  • Design for Unit Tests Most important, is it possible to automatically and thoroughly validate the design using a unit test? If not, you should consider using an alternative design that can be tested. ! ! 1993
  • Names and aesthetics Small changes that help you understand code
  • Use Hungarian Notation for Variables Prex indicates type or intended use! Widely used after use in Microsoft Windows C libraries! Systems Hungarian vs. Apps Hungarian char ch; /* a plain old character */ bool f; /* flags that are always TRUE or FALSE */ char *pch; /* a character pointer */ char **ppch; /* pointer to a character pointer */ char *szName; /* a zero-terminated string */
  • Why? Makes wrong code look wrong [Maguire93], [McConnell04]! Easy to decipher pointer expressions [McConnell04]! Semantic prexes add information that compiler doesnt know about [McConnell04]! Standardized prexes encourage consistent naming [McConnell04]
  • Why not? Encoding adds burden of deciphering [Martin09]! Not necessary for types anymore [Martin09]! Functions and classes are shorter now [Martin09]! Inappropriate in object-oriented systems [Hunt00]! Code is read more than its written [Hunt00]
  • Use Hungarian Notation for Variables 1993 2000 2004 2009 2011
  • Specify interface or implementation in class name Denote in the class name when a class is an interface or when it implements an interface! Typically using prex I for Interface and/or postx Impl for Implementation class IBloober { virtual void blob() = 0; }; ! class BlooberImpl : public IBloober { virtual void blob(); };
  • Why? See whether you are using an interface just from the name
  • Why not? Users shouldnt (have to) know theyre dealing with an interface, better to encode the Impl [Martin09]! Names ending in Impl duplicate information [Freeman10]! Can indicate poorly named interface or design [Freeman10]
  • Specify interface or implementation in class name 1993 2004 2009 2010 ? ?
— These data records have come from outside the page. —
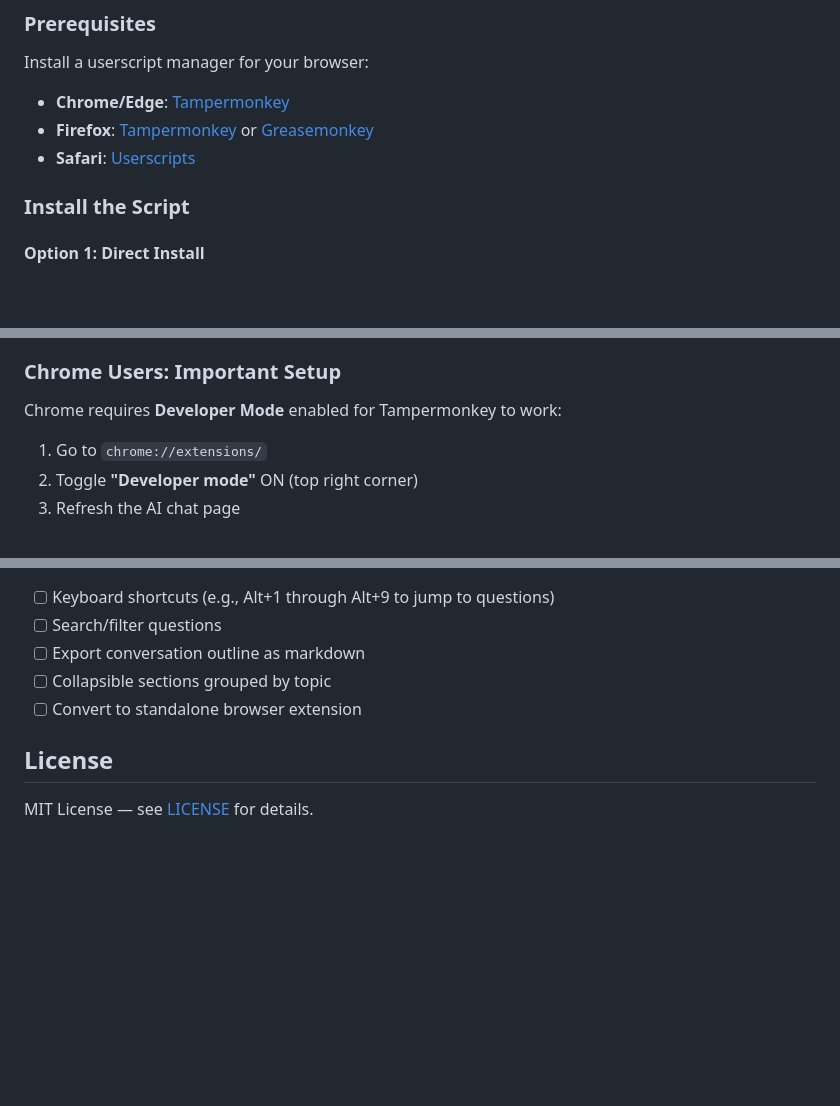
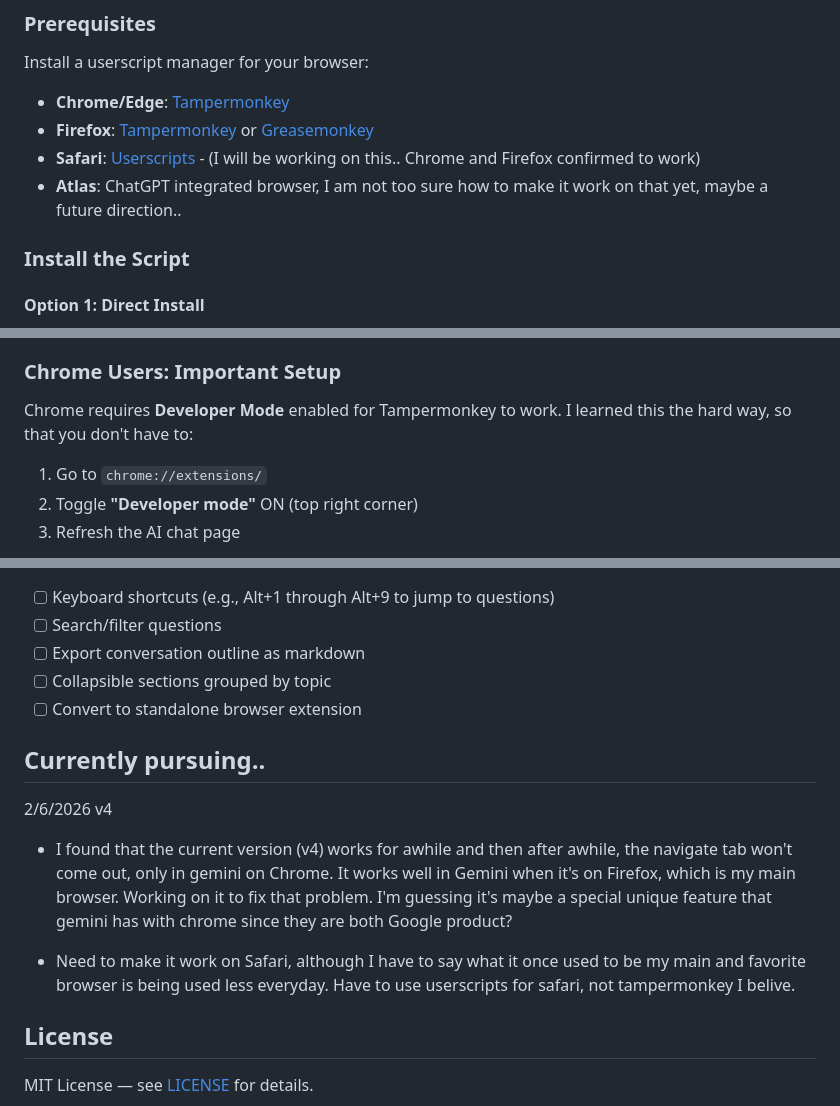
Before and after one commit to JoonJ14/ai-conversation-navigator, a Markdown page: README.md, 3 parts joined by grey strips. Drawn GitHub-style; blank space fills up the shorter version.

```diff
--- a/README.md
+++ b/README.md
@@ -27,7 +27,8 @@ Install a userscript manager for your browser:
 
 - **Chrome/Edge**: [Tampermonkey](https://www.tampermonkey.net/)
 - **Firefox**: [Tampermonkey](https://www.tampermonkey.net/) or [Greasemonkey](https://www.greasespot.net/)
-- **Safari**: [Userscripts](https://apps.apple.com/us/app/userscripts/id1463298887)
+- **Safari**: [Userscripts](https://apps.apple.com/us/app/userscripts/id1463298887) - (I will be working on this.. Chrome and Firefox confirmed to work)
+- **Atlas**: ChatGPT integrated browser, I am not too sure how to make it work on that yet, maybe a future direction..
 
 ### Install the Script
 
@@ -42,7 +43,7 @@ Click here to install: [ai-conversation-navigator.user.js](../../raw/main/ai-con
 
 ### Chrome Users: Important Setup
 
-Chrome requires **Developer Mode** enabled for Tampermonkey to work:
+Chrome requires **Developer Mode** enabled for Tampermonkey to work. I learned this the hard way, so that you don't have to:
 
 1. Go to `chrome://extensions/`
 2. Toggle **"Developer mode"** ON (top right corner)
@@ -109,6 +110,14 @@ To add a new AI platform:
 - [ ] Collapsible sections grouped by topic
 - [ ] Convert to standalone browser extension
 
+## Currently pursuing..
+
+2/6/2026 v4
+- I found that the current version (v4) works for awhile and then after awhile, the navigate tab won't come out, only in gemini on Chrome. It works well in Gemini when it's on Firefox, which is my main browser. Working on it to fix that problem. I'm guessing it's maybe a special unique feature that gemini has with chrome since they are both Google product?
+
+- Need to make it work on Safari, although I have to say what it once used to be my main and favorite browser is being used less everyday. Have to use userscripts for safari, not tampermonkey I belive.
+
+
 ## License
 
 MIT License — see [LICENSE](LICENSE) for details.
```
  • Align similar statements Can be used wherever similar statements are done on multiple lines! Purely aesthetic enhancement customerPurchases = customerPurchases + CustomerSales(customerID); customerBill = customerBill + customerPurchases; totalCustomerBill = customerBill + PreviousBalance(customerID) + LateCharge(customerID); customerRating = Rating(customerID, totalCustomerBill);
  • Why? Alignment scheme shows statements belong together [McConnell93]! Neater listing and quicker scanning [McConnell93]! Column edges provide visual handrails [Boswell11]! Doesnt take much work [Boswell11]